It was Vietnam that had reclaimed the most islets, reefs and rocks. Hanoi has now fortified 27 such land features in parts of the South China Sea off its east coast, according to the Asia Maritime Transparency Initiative under U.S. think tank CSIS. Vietnam wants to shore up rights to a continental shelf off its 3,444 kilometer-long coast. That mission explains Hanoi’s claims to the Paracel and Spratly chains, also not far offshore. China’s effort to occupy those islets naturally outrages Vietnamese leaders. Their dispute led to the ramming of boats and riots in 2014 when China let an offshore oil driller place a rig in a tract both sides claim.
A Vietnamese activist wears a sign during a protest in front of the White House July 25, 2013. (KAREN BLEIER/AFP/Getty Images)
“Vietnam has extended a claim over the Paracels and Spratlys since the French did so in the late 19th and early 20th centuries,” CSIS initiative director Greg Poling says, referring to the country’s former colonizer. “It is no more going to give up those territorial claims than any other claimant.”
One of Vietnam’s developed islets sits in view of Taiwan’s biggest holding and storm-battered Vietnamese fishing boats sometimes call on the Taiwanese for help. Last year Vietnam began reclamation at Cornwallis Reef in the same archipelago and dredged two channels deep enough for large ships, CSIS found. Small artificial islands took shape along the channels for total reclamation of four acres, or 16,000 square meters.
But Vietnam has not stirred up regional resentment or raised alarm in Washington as China has. Chinese landfill work covers about 3,000 acres. Reclamation overseen by Beijing has used dozens of ships to break up coral and pour it on top of remaining reefs, CSIS found. The initiative director calls Vietnam’s reclamation approach “far less environmentally destructive” than China’s. Beijing also runs the largest military of the six ocean claimants. Chinese officials base their claim to nearly the entire ocean on historic documents, rather than an interpretation of international law cited by Vietnam.
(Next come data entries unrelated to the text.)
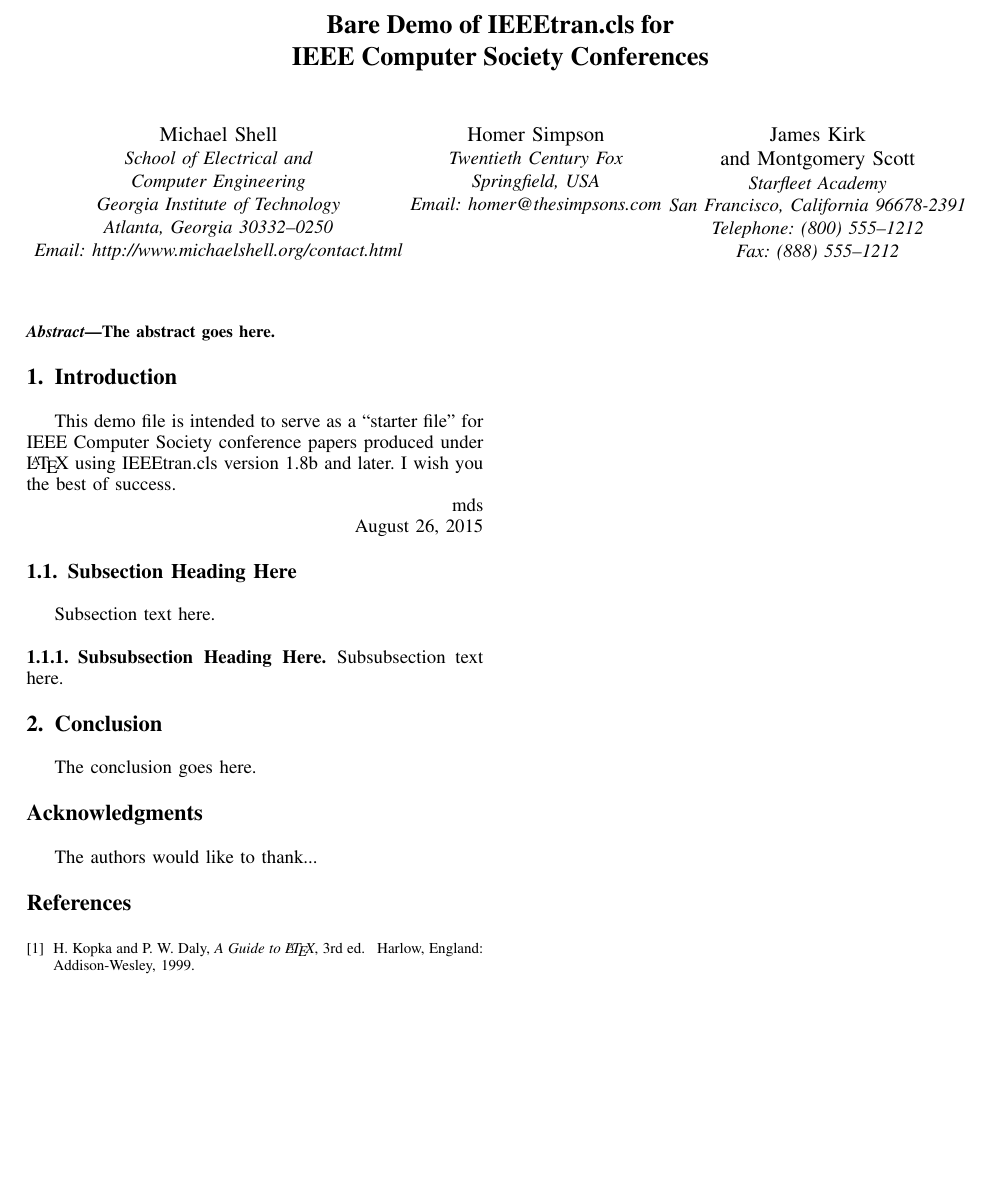
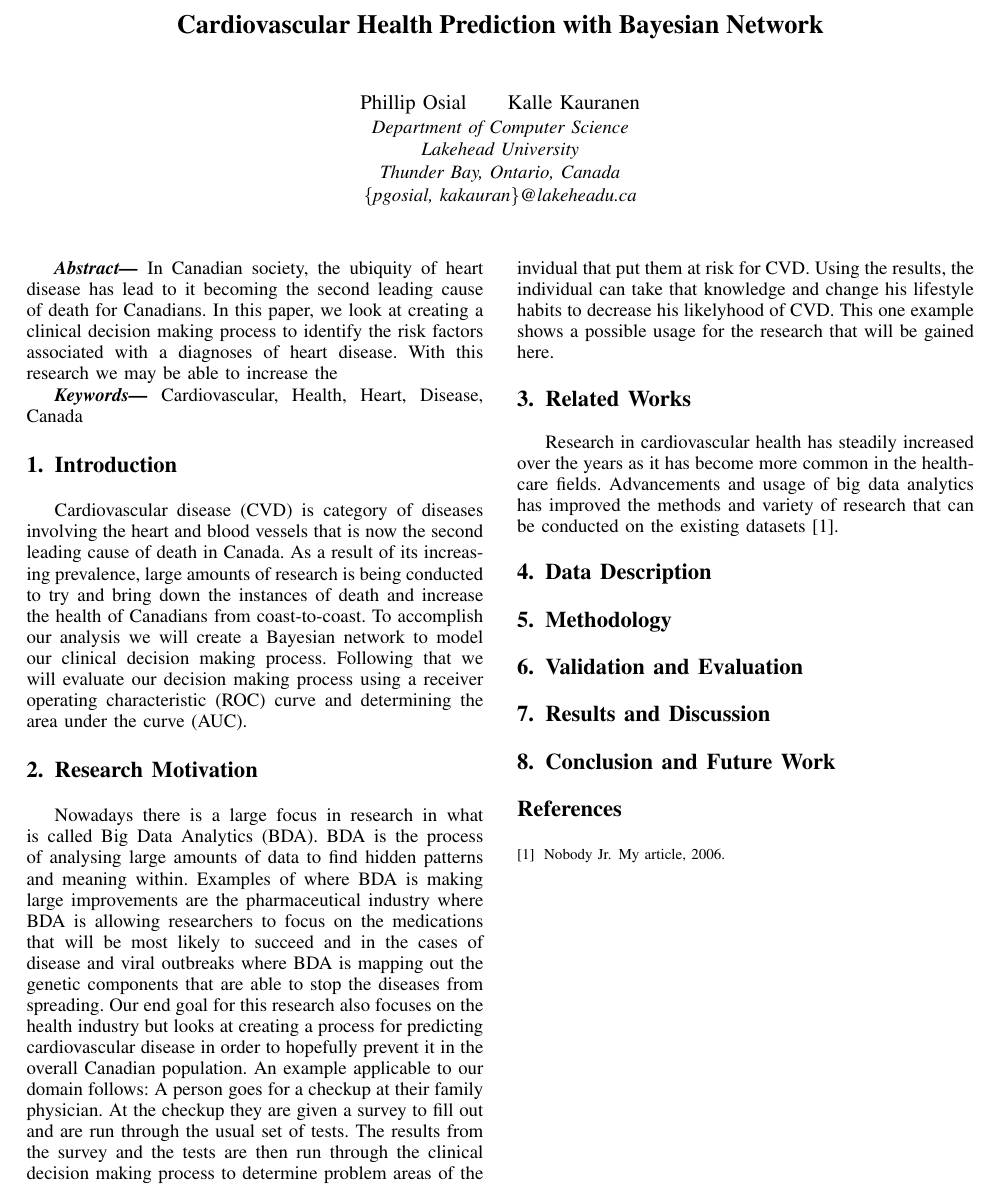
Before and after one commit to PhillipOsial/CDS, a LaTeX paper (IEEE Paper/bare_conf_compsoc.tex): part of the page, cut at the place of the change, the shorter picture padded with empty space. Compiled offline with pdfLaTeX.

Commit message:
Updated Paper

```diff
--- a/IEEE Paper/bare_conf_compsoc.tex
+++ b/IEEE Paper/bare_conf_compsoc.tex
@@ -324,3 +310,5 @@
+\providecommand{\keywords}[1]{\textbf{\textit{Keywords---}} #1}
+\providecommand{\abstractCustom}[1]{\textbf{\textit{Abstract---}} #1}
 
 % correct bad hyphenation here
 \hyphenation{op-tical net-works semi-conduc-tor}
@@ -334,28 +322,17 @@
 % not capitalized unless they are the first or last word of the title.
 % Linebreaks \\ can be used within to get better formatting as desired.
 % Do not put math or special symbols in the title.
-\title{Bare Demo of IEEEtran.cls for\\ IEEE Computer Society Conferences}
+\title{Cardiovascular Health Prediction with Bayesian Network}
 
 
 % author names and affiliations
 % use a multiple column layout for up to three different
 % affiliations
-\author{\IEEEauthorblockN{Michael Shell}
-\IEEEauthorblockA{School of Electrical and\\Computer Engineering\\
-Georgia Institute of Technology\\
-Atlanta, Georgia 30332--0250\\
-Email: http://www.michaelshell.org/contact.html}
-\and
-\IEEEauthorblockN{Homer Simpson}
-\IEEEauthorblockA{Twentieth Century Fox\\
-Springfield, USA\\
-Email: homer@thesimpsons.com}
-\and
-\IEEEauthorblockN{James Kirk\\ and Montgomery Scott}
-\IEEEauthorblockA{Starfleet Academy\\
-San Francisco, California 96678-2391\\
-Telephone: (800) 555--1212\\
-Fax: (888) 555--1212}}
+\author{\IEEEauthorblockN{Phillip Osial \hspace{5mm} Kalle Kauranen}
+\IEEEauthorblockA{Department of Computer Science\\
+Lakehead University\\
+Thunder Bay, Ontario, Canada\\
+\{pgosial, kakauran\}@lakeheadu.ca}}
 
 % conference papers do not typically use \thanks and this command
 % is locked out in conference mode. If really needed, such as for
@@ -395,13 +372,11 @@ Fax: (888) 555--1212}}
 
 % As a general rule, do not put math, special symbols or citations
 % in the abstract
-\begin{abstract}
-The abstract goes here.
-\end{abstract}
 
+\abstractCustom{In Canadian society, the ubiquity of heart disease has lead to it becoming the second leading cause of death for Canadians. In this paper, we look at creating a clinical decision making process to identify the risk factors associated with a diagnoses of heart disease. With this research we may be able to increase the }
 % no keywords
 
-
+\keywords{Cardiovascular, Health, Heart, Disease, Canada}
 
 
 % For peer review papers, you can put extra information on the cover
@@ -414,128 +389,29 @@ The abstract goes here.
 % creates the second title. It will be ignored for other modes.
 \IEEEpeerreviewmaketitle
 
+\section{Introduction}
+Cardiovascular disease (CVD) is category of diseases involving the heart and blood vessels that is now the second leading cause of death in Canada. As a result of its increasing prevalence, large amounts of research is being conducted to try and bring down the instances of death and increase the health of Canadians from coast-to-coast.    To accomplish our analysis we will create a Bayesian network to model our clinical decision making process. Following that we will evaluate our decision making process using a receiver operating characteristic (ROC) curve and determining the area under the curve (AUC).
 
+\section{Research Motivation}
+Nowadays there is a large focus in research in what is called Big Data Analytics (BDA). BDA is the process of analysing large amounts of data to find hidden patterns and meaning within. Examples of where BDA is making large improvements are the pharmaceutical industry where BDA is allowing researchers to focus on the medications that will be most likely to succeed and in the cases of disease and viral outbreaks where BDA is mapping out the genetic components that are able to stop the diseases from spreading. Our end goal for this research also focuses on the health industry but looks at creating a process for predicting cardiovascular disease in order to hopefully prevent it in the overall Canadian population. An example applicable to our domain follows:
+A person goes for a checkup at their family physician. At the checkup they are given a survey to fill out and are run through the usual set of tests. The results from the survey and the tests are then run through the clinical decision making process to determine problem areas of the invidual that put them at risk for CVD. Using the results, the individual can take that knowledge and change his lifestyle habits to decrease his likelyhood of CVD.
+This one example shows a possible usage for the research that will be gained here.
 
-\section{Introduction}
-% no \IEEEPARstart
-This demo file is intended to serve as a ``starter file''
-for IEEE Computer Society conference papers produced under \LaTeX\ using
-IEEEtran.cls version 1.8b and later.
-% You must have at least 2 lines in the paragraph with the drop letter
-% (should never be an issue)
-I wish you the best of success.
+\section{Related Works}
+Research in cardiovascular health has steadily increased over the years as it has become more common in the healthcare fields. Advancements and usage of big data analytics has improved the methods and variety of research that can be conducted on the existing datasets\cite{Nobody06}.
 
-\hfill mds
+\section{Data Description}
 
-\hfill August 26, 2015
+\section{Methodology}
 
-\subsection{Subsection Heading Here}
-Subsection text here.
+\section{Validation and Evaluation}
 
-
-\subsubsection{Subsubsection Heading Here}
-Subsubsection text here.
-
-
-% An example of a floating figure using the graphicx package.
-% Note that \label must occur AFTER (or within) \caption.
-% For figures, \caption should occur after the \includegraphics.
-% Note that IEEEtran v1.7 and later has special internal code that
-% is designed to preserve the operation of \label within \caption
-% even when the captionsoff option is in effect. However, because
-% of issues like this, it may be the safest practice to put all your
-% \label just after \caption rather than within \caption{}.
-%
-% Reminder: the "draftcls" or "draftclsnofoot", not "draft", class
-% option should be used if it is desired that the figures are to be
-% displayed while in draft mode.
-%
-%\begin{figure}[!t]
-%\centering
-%\includegraphics[width=2.5in]{myfigure}
-% where an .eps filename suffix will be assumed under latex,
-% and a .pdf suffix will be assumed for pdflatex; or what has been declared
-% via \DeclareGraphicsExtensions.
-%\caption{Simulation results for the network.}
-%\label{fig_sim}
-%\end{figure}
-
-% Note that the IEEE typically puts floats only at the top, even when this
-% results in a large percentage of a column being occupied by floats.
-
-
-% An example of a double column floating figure using two subfigures.
-% (The subfig.sty package must be loaded for this to work.)
-% The subfigure \label commands are set within each subfloat command,
-% and the \label for the overall figure must come after \caption.
-% \hfil is used as a separator to get equal spacing.
-% Watch out that the combined width of all the subfigures on a
-% line do not exceed the text width or a line break will occur.
-%
-%\begin{figure*}[!t]
-%\centering
-%\subfloat[Case I]{\includegraphics[width=2.5in]{box}%
-%\label{fig_first_case}}
-%\hfil
-%\subfloat[Case II]{\includegraphics[width=2.5in]{box}%
-%\label{fig_second_case}}
-%\caption{Simulation results for the network.}
-%\label{fig_sim}
-%\end{figure*}
-%
-% Note that often IEEE papers with subfigures do not employ subfigure
-% captions (using the optional argument to \subfloat[]), but instead will
-% reference/describe all of them (a), (b), etc., within the main caption.
-% Be aware that for subfig.sty to generate the (a), (b), etc., subfigure
-% labels, the optional argument to \subfloat must be present. If a
-% subcaption is not desired, just leave its contents blank,
-% e.g., \subfloat[].
-
-
-% An example of a floating table. Note that, for IEEE style tables, the
-% \caption command should come BEFORE the table and, given that table
-% captions serve much like titles, are usually capitalized except for words
-% such as a, an, and, as, at, but, by, for, in, nor, of, on, or, the, to
-% and up, which are usually not capitalized unless they are the first or
-% last word of the caption. Table text will default to \footnotesize as
-% the IEEE normally uses this smaller font for tables.
-% The \label must come after \caption as always.
-%
-%\begin{table}[!t]
-%% increase table row spacing, adjust to taste
-%\renewcommand{\arraystretch}{1.3}
-% if using array.sty, it might be a good idea to tweak the value of
-% \extrarowheight as needed to properly center the text within the cells
-%\caption{An Example of a Table}
-%\label{table_example}
-%\centering
-%% Some packages, such as MDW tools, offer better commands for making tables
-%% than the plain LaTeX2e tabular which is used here.
-%\begin{tabular}{|c||c|}
-%\hline
-%One & Two\\
-%\hline
-%Three & Four\\
-%\hline
-%\end{tabular}
-%\end{table}
-
-
-% Note that the IEEE does not put floats in the very first column
-% - or typically anywhere on the first page for that matter. Also,
-% in-text middle ("here") positioning is typically not used, but it
-% is allowed and encouraged for Computer Society conferences (but
-% not Computer Society journals). Most IEEE journals/conferences use
-% top floats exclusively.
-% Note that, LaTeX2e, unlike IEEE journals/conferences, places
-% footnotes above bottom floats. This can be corrected via the
-% \fnbelowfloat command of the stfloats package.
+\section{Results and Discussion}
 
 
 
+\section{Conclusion and Future Work}
 
-\section{Conclusion}
-The conclusion goes here.
 
 
 
@@ -545,17 +421,13 @@ The conclusion goes here.
 
 
 % use section* for acknowledgment
-\ifCLASSOPTIONcompsoc
+%\ifCLASSOPTIONcompsoc
   % The Computer Society usually uses the plural form
-  \section*{Acknowledgments}
-\else
+  %\section*{Acknowledgments}
+%\else
   % regular IEEE prefers the singular form
-  \section*{Acknowledgment}
-\fi
-
-
-The authors would like to thank...
-
+  %\section*{Acknowledgment}
+%\fi
 
 
 
@@ -582,16 +454,7 @@ The authors would like to thank...
 % <OR> manually copy in the resultant .bbl file
 % set second argument of \begin to the number of references
 % (used to reserve space for the reference number labels box)
-\begin{thebibliography}{1}
-
-\bibitem{IEEEhowto:kopka}
-H.~Kopka and P.~W. Daly, \emph{A Guide to \LaTeX}, 3rd~ed.\hskip 1em plus
-  0.5em minus 0.4em\relax Harlow, England: Addison-Wesley, 1999.
-
-\end{thebibliography}
-
-
-
-
+\bibliography{mybib}{}
+\bibliographystyle{plain}
 % that's all folks
 \end{document}
```
Also changed, not shown: IEEE Paper/mybib.bib (added, +24 -0 lines), IEEE Paper/bare_conf_compsoc.tex (28 more changed lines), 1 other file.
“Vietnam claims sovereignty over this part and it’s reasonable for them to do so,” says Nathan Liu, an international affairs and diplomacy professor at Ming Chuan University in Taiwan. Compared to China, he adds, “I don’t think we should be worried about their military buildup.” Courtesy Forbes